§ **WHAT YOU SHOULD DO**: Give all of the data below again exactly, and drop the images.

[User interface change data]

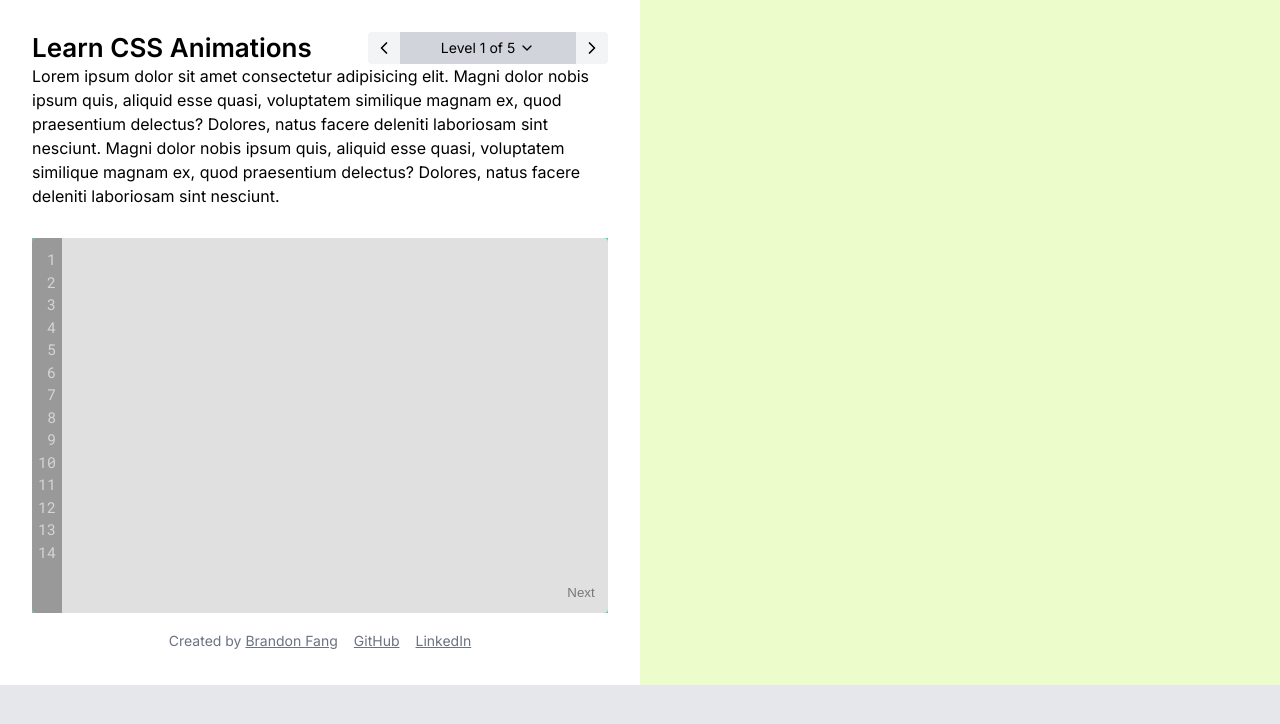
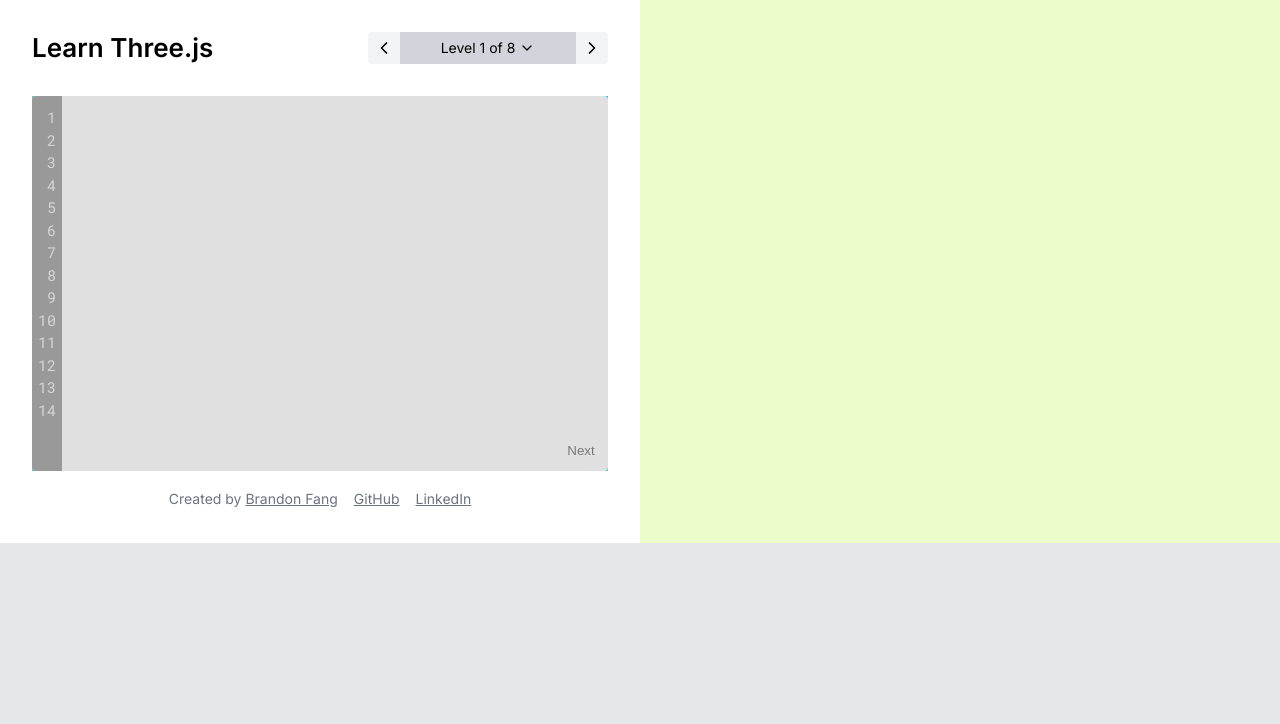
Before and after one commit to brandonfang/learn-three-js, a PHP site: page / in a window 1280 px wide. Shown: the top 724 px of the page. Run offline with PHP 8.4, Linux system fonts and the light colour scheme.

Commit message:
Update index

```diff
--- a/css/style.css
+++ b/css/style.css
@@ -178,7 +178,7 @@
 
 }
 
-.sidebar-instructions {
+.instructions {
   width: 100%;
   margin-top: 32px;
 }
--- a/index.html
+++ b/index.html
@@ -15,7 +15,7 @@
       <section class="sidebar">
         <div class="sidebar-header">
           <div>
-            <h1 class="logo">Learn CSS Animations</h1>
+            <h1 class="logo">Learn Three.js</h1>
           </div>
 
           <div class="level-picker">
@@ -26,7 +26,7 @@
               <span class="label-level">Level&nbsp;</span>
               <span class="label-current">1&nbsp;</span>
               <span class="label-of">of&nbsp;</span>
-              <span class="label-total">5&nbsp;</span>
+              <span class="label-total">8&nbsp;</span>
               <span>
                 <svg class="chevron-down" xmlns="http://www.w3.org/2000/svg" width="24" height="24" viewBox="0 0 24 24" fill="none" stroke="currentColor" stroke-width="2" stroke-linecap="round" stroke-linejoin="round" class="feather feather-chevron-down"><polyline points="6 9 12 15 18 9"></polyline></svg>
               </span>
@@ -41,13 +41,26 @@
         </div>
 
         <div class="instructions">
-          <p>Lorem ipsum dolor sit amet consectetur adipisicing elit. Magni dolor nobis ipsum quis, aliquid esse quasi, voluptatem similique magnam ex, quod praesentium delectus? Dolores, natus facere deleniti laboriosam sint nesciunt. Magni dolor nobis ipsum quis, aliquid esse quasi, voluptatem similique magnam ex, quod praesentium delectus? Dolores, natus facere deleniti laboriosam sint nesciunt.</p>
         </div>
 
-        <!-- <div class="editor" id="editor"></div> -->
-        <div id="editor">
+        <div class="editor" id="editor">
           <div id="css">
-            <div class="line-numbers">1<br>2<br>3<br>4<br>5<br>6<br>7<br>8<br>9<br>10<br>11<br>12<br>13<br>14</div>
+            <div class="line-numbers">
+              1<br>
+              2<br>
+              3<br>
+              4<br>
+              5<br>
+              6<br>
+              7<br>
+              8<br>
+              9<br>
+              10<br>
+              11<br>
+              12<br>
+              13<br>
+              14
+            </div>
             <pre id="before"></pre>
             <textarea id="code" autofocus autocapitalize="none"></textarea>
             <pre id="after"></pre>
@@ -63,14 +76,13 @@
             <a href="https://github.com/brandonfang" target="_blank">GitHub</a>
           </div>
           <div class="credits last">
-            <a href="https://www.linkedin.com/in/bdmfang/" target="_blank">LinkedIn</a>
+            <a href="https://www.linkedin.com/in/bdmfang" target="_blank">LinkedIn</a>
           </div>
         </div>
       </section>
 
       <section class="view">
-        <div class="grid">
-
+        <div>
         </div>
         <div class="overlay"></div>
       </section>
```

§ **TASK SOLUTION**:
Before and after one commit to brandonfang/learn-three-js, a PHP site: page / in a window 1280 px wide. Shown: the top 724 px of the page. Run offline with PHP 8.4, Linux system fonts and the light colour scheme.

Commit message:
Update index

```diff
--- a/css/style.css
+++ b/css/style.css
@@ -178,7 +178,7 @@
 
 }
 
-.sidebar-instructions {
+.instructions {
   width: 100%;
   margin-top: 32px;
 }
--- a/index.html
+++ b/index.html
@@ -15,7 +15,7 @@
       <section class="sidebar">
         <div class="sidebar-header">
           <div>
-            <h1 class="logo">Learn CSS Animations</h1>
+            <h1 class="logo">Learn Three.js</h1>
           </div>
 
           <div class="level-picker">
@@ -26,7 +26,7 @@
               <span class="label-level">Level&nbsp;</span>
               <span class="label-current">1&nbsp;</span>
               <span class="label-of">of&nbsp;</span>
-              <span class="label-total">5&nbsp;</span>
+              <span class="label-total">8&nbsp;</span>
               <span>
                 <svg class="chevron-down" xmlns="http://www.w3.org/2000/svg" width="24" height="24" viewBox="0 0 24 24" fill="none" stroke="currentColor" stroke-width="2" stroke-linecap="round" stroke-linejoin="round" class="feather feather-chevron-down"><polyline points="6 9 12 15 18 9"></polyline></svg>
               </span>
@@ -41,13 +41,26 @@
         </div>
 
         <div class="instructions">
-          <p>Lorem ipsum dolor sit amet consectetur adipisicing elit. Magni dolor nobis ipsum quis, aliquid esse quasi, voluptatem similique magnam ex, quod praesentium delectus? Dolores, natus facere deleniti laboriosam sint nesciunt. Magni dolor nobis ipsum quis, aliquid esse quasi, voluptatem similique magnam ex, quod praesentium delectus? Dolores, natus facere deleniti laboriosam sint nesciunt.</p>
         </div>
 
-        <!-- <div class="editor" id="editor"></div> -->
-        <div id="editor">
+        <div class="editor" id="editor">
           <div id="css">
-            <div class="line-numbers">1<br>2<br>3<br>4<br>5<br>6<br>7<br>8<br>9<br>10<br>11<br>12<br>13<br>14</div>
+            <div class="line-numbers">
+              1<br>
+              2<br>
+              3<br>
+              4<br>
+              5<br>
+              6<br>
+              7<br>
+              8<br>
+              9<br>
+              10<br>
+              11<br>
+              12<br>
+              13<br>
+              14
+            </div>
             <pre id="before"></pre>
             <textarea id="code" autofocus autocapitalize="none"></textarea>
             <pre id="after"></pre>
@@ -63,14 +76,13 @@
             <a href="https://github.com/brandonfang" target="_blank">GitHub</a>
           </div>
           <div class="credits last">
-            <a href="https://www.linkedin.com/in/bdmfang/" target="_blank">LinkedIn</a>
+            <a href="https://www.linkedin.com/in/bdmfang" target="_blank">LinkedIn</a>
           </div>
         </div>
       </section>
 
       <section class="view">
-        <div class="grid">
-
+        <div>
         </div>
         <div class="overlay"></div>
       </section>
```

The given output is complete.